Despite the fact that an estimated 67 percent of women in the US wear a size 14 or larger, the market for plus-size designer clothing remains underdeveloped. To be sure, there are plenty of challenges facing the space, some real and some perceived. First, there's the longstanding belief that plus-size women won't spend money on expensive clothes because they think they will lose weight. Amongst many brands, there's also the fear that offering styles in size 16 will turn off size 4 shoppers. Then, there's the documented correlation between plus-size women and lower socio-economic status, meaning many larger women simply have less money to spend.
In 2016, US sales of women’s plus-size apparel grew twice as fast as overall US apparel sales, hitting $21.4 billion, according to market research firm NPD. But the luxury end of the plus-size market remains small and largely unexplored. When plus-size bloggers Gabi Gregg and Nicolette Mason prepared to launch their new line Premme, which offers clothing in sizes 12 to 30, they kept the price of each piece under $100 based on specific feedback from their audience.
This all makes the launch of plus-size luxury e-commerce platform 11 Honoré all the more unusual.

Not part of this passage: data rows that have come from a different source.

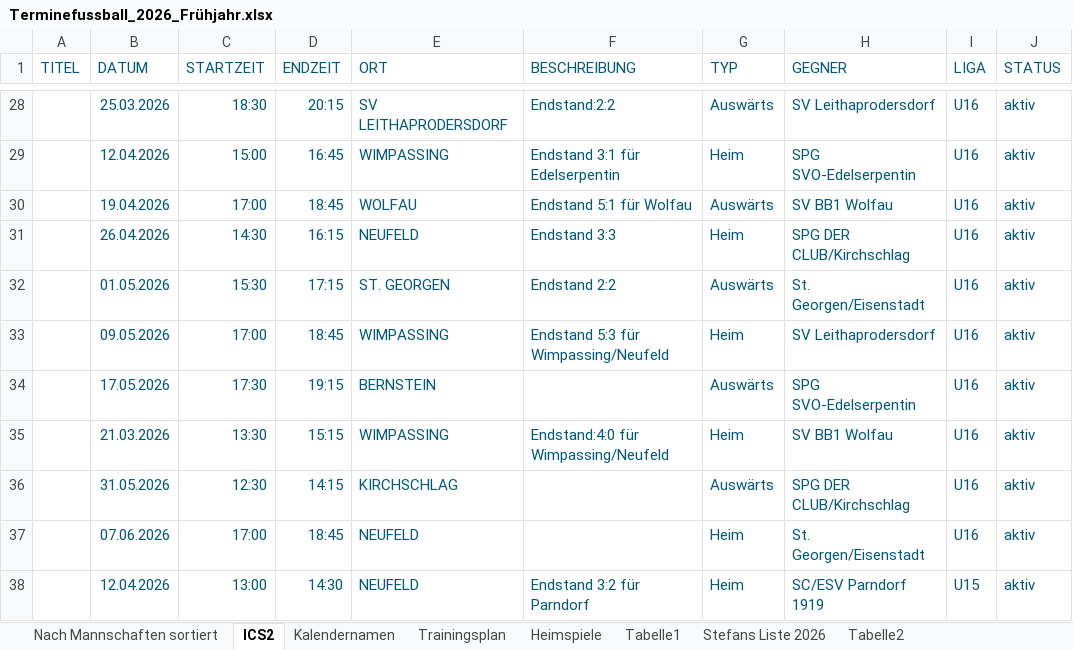
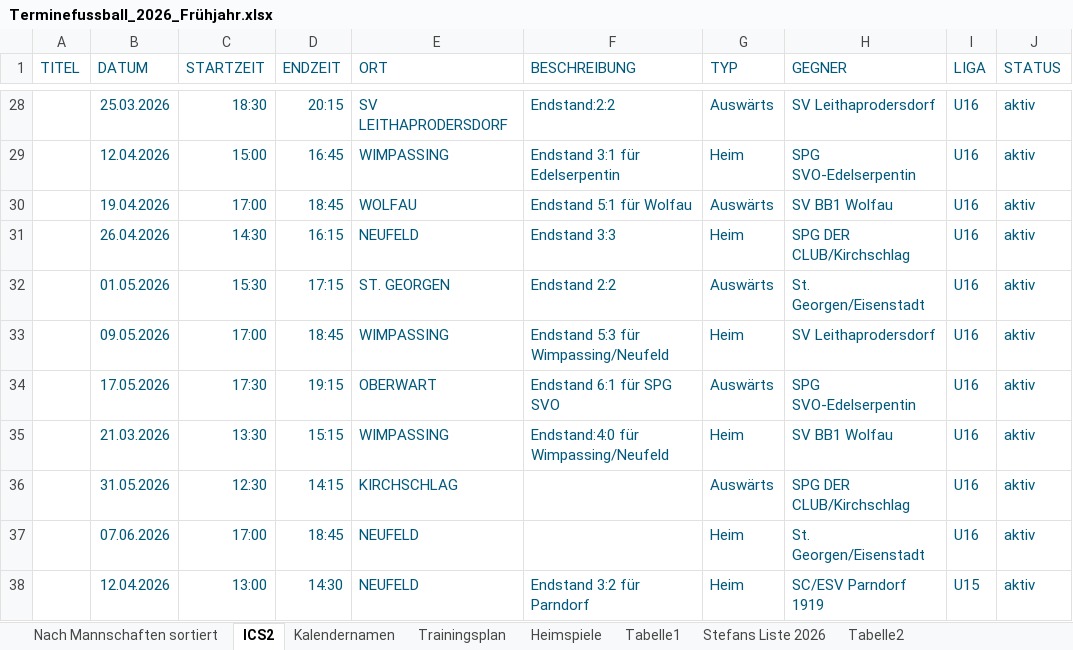
Before and after one commit to dtb-asv/asv-neufeld, an Excel workbook: Terminefussball_2026_Frühjahr.xlsx, sheet ICS2, drawn as a sheet; only a part is shown, gaps mark what is left out; values as stored, in another font and other column widths than the file's, no borders; the diff names each change by its address in the sheet, - before the commit and + after, or states it on an @@ line.

```diff
--- a/Terminefussball_2026_Frühjahr.xlsx (sheet ICS2)
+++ b/Terminefussball_2026_Frühjahr.xlsx (sheet ICS2)
-E34 (ORT): BERNSTEIN
+E34 (ORT): OBERWART
-F34 (BESCHREIBUNG): (empty)
+F34 (BESCHREIBUNG): Endstand 6:1 für SPG SVO
```
Also changed, not shown: sheet Nach Mannschaften sortiert, hidden cells, 6 other files.
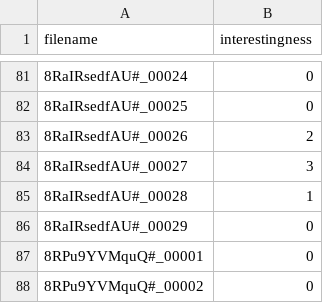
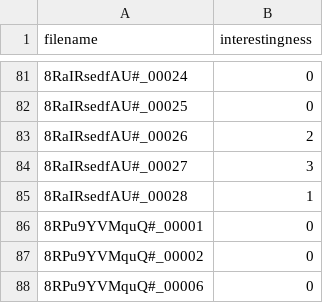
Before and after one commit to DataScienceRetreat/sc2_predictor, a CSV file: img_interestingness_full.csv, drawn as a sheet; only a part is shown, gaps mark what is left out; the shorter side is filled out with more unchanged rows; the diff names each change by its address in the sheet, - before the commit and + after, or states it on an @@ line.

Commit message:
removed mistaken misc image in interestingness.csv

```diff
--- a/img_interestingness_full.csv
+++ b/img_interestingness_full.csv
-row 86: 8RaIRsedfAU#_00029 | 0
```
Also changed, not shown: 2 other files.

Starting next month, the site will sell designer ready-to-wear pieces in sizes 10 to 20 by designers such as Prabal Gurung, Monique Lhuillier, Brandon Maxwell, Christian Siriano, Michael Kors, Tome and Zac Posen.
Not only will 11 Honoré offer larger sizes of the same designer pieces available at traditional department stores and boutiques, but prices will also stay the same. (Producing plus-size garments can often cost more than smaller-sized items due to production complexity).
“For the first time the plus-sized woman is getting the exact same option,” says 11 Honoré co-founder Patrick Herning, a former HL Group executive and founder of influencer marketing and engagement firm PMH Partners, who started the business with longtime friend and former American Vogue editor Kathryn Retzer.
“We know [the plus-size luxury consumer] is spending money in other categories,” continues Herning. “We are showing her, for the first time, that you can be aspirational and this is where you can find it." He adds that some of the designers 11 Honoré will carry have actually been catering to plus-size shoppers for years via special orders for private clients.
11 Honoré has raised a seed round led by one of Silicon Valley’s most respected retail investors: Kirsten Green, founder of San Francisco-based Forerunner Ventures and early backer of Dollar Shave Club, Warby Parker and Glossier (additional investors include Upfront, Greycroft and Canvas).
“It’s not often enough where you really get a chance to think about building a business in a segment that is otherwise unaddressed,” says Green. “I suspect that there is a great number of women who have felt unfairly dismissed.”
Green has looked at other plus-size startups — “there is a certainly a lot of opportunity across the landscape in the plus-size” — but was attracted to 11 Honoré because of the caliber of brands set to work with the platform. “We’ve had to rattle a lot cages to get what we wanted,” admits Herning. “This has not been easy journey because this is not what the industry norm is.”
The biggest hesitation from designers was around production. That's because creating clothing for plus-sizes is not as simple as simply scaling up an existing design. Plus-size items require their own patterns. To make it easier for brands to work with the platform, 11 Honoré is offsetting the costs of pattern-making and grading for some of the emerging labels on its roster.
If all goes well, Herning and Retzer plan to expand into contemporary brands and accessories. Digital trunk shows are also on the roadmap, as is editorial content. Indeed, the founders aim to make 11 Honoré a content and community hub as well as an e-commerce site.
“We are creating a community around this space of identity — there are so many naysayers,” says Herning. “We are creating a market that is going to dispel those myths.”